*** Material for the task ***

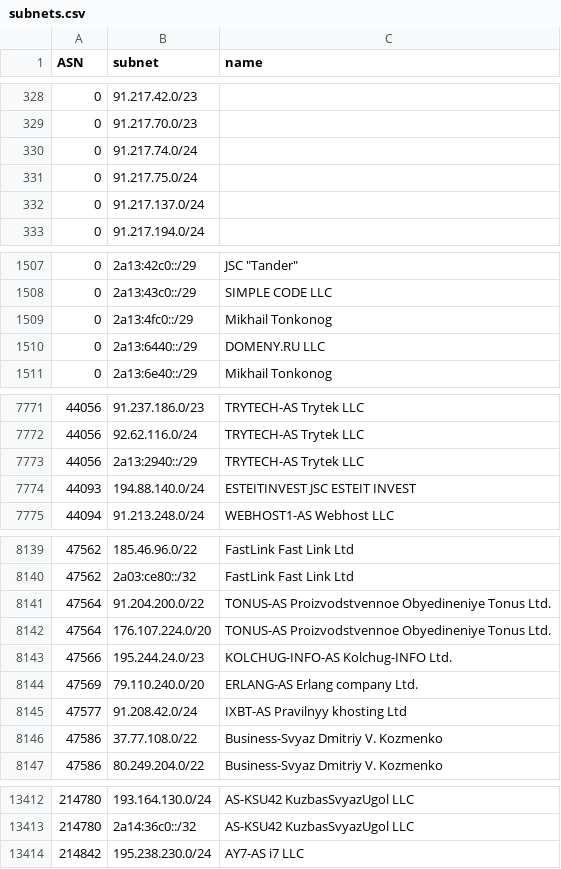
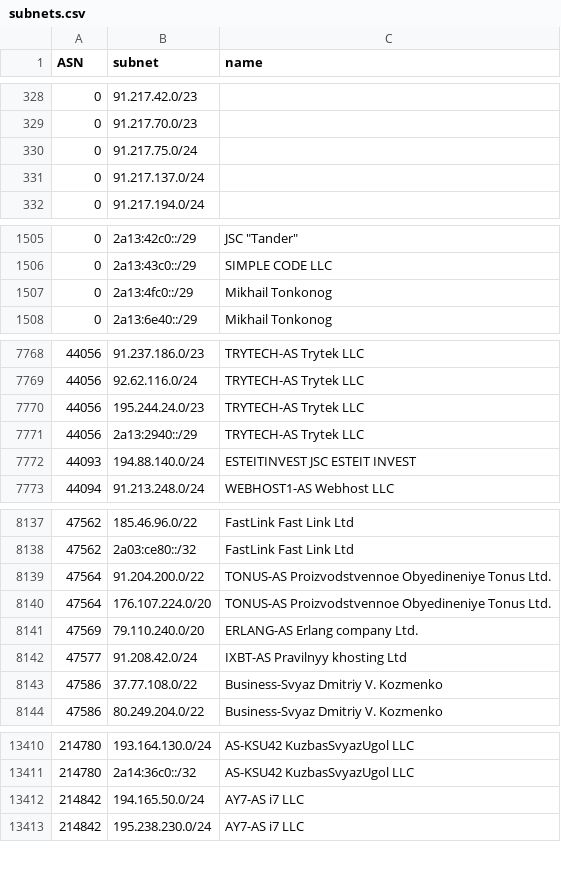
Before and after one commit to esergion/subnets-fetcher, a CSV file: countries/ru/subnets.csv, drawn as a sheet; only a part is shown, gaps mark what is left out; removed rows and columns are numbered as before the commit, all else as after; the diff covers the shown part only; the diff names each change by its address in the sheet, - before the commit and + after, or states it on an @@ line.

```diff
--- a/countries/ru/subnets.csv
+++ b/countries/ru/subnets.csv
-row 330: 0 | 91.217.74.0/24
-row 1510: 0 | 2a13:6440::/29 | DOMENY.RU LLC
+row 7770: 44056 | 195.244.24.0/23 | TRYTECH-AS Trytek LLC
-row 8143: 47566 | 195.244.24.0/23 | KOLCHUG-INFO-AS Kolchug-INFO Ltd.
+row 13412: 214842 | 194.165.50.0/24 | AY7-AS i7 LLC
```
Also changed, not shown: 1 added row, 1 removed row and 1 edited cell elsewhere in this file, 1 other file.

*** End of Material for the task ***

▸ **Activity**
Reply with every line of the listing that has the string "file".

▸ **Solved exercise**
Before and after one commit to esergion/subnets-fetcher, a CSV file: countries/ru/subnets.csv, drawn as a sheet; only a part is shown, gaps mark what is left out; removed rows and columns are numbered as before the commit, all else as after; the diff covers the shown part only; the diff names each change by its address in the sheet, - before the commit and + after, or states it on an @@ line.
Also changed, not shown: 1 added row, 1 removed row and 1 edited cell elsewhere in this file, 1 other file.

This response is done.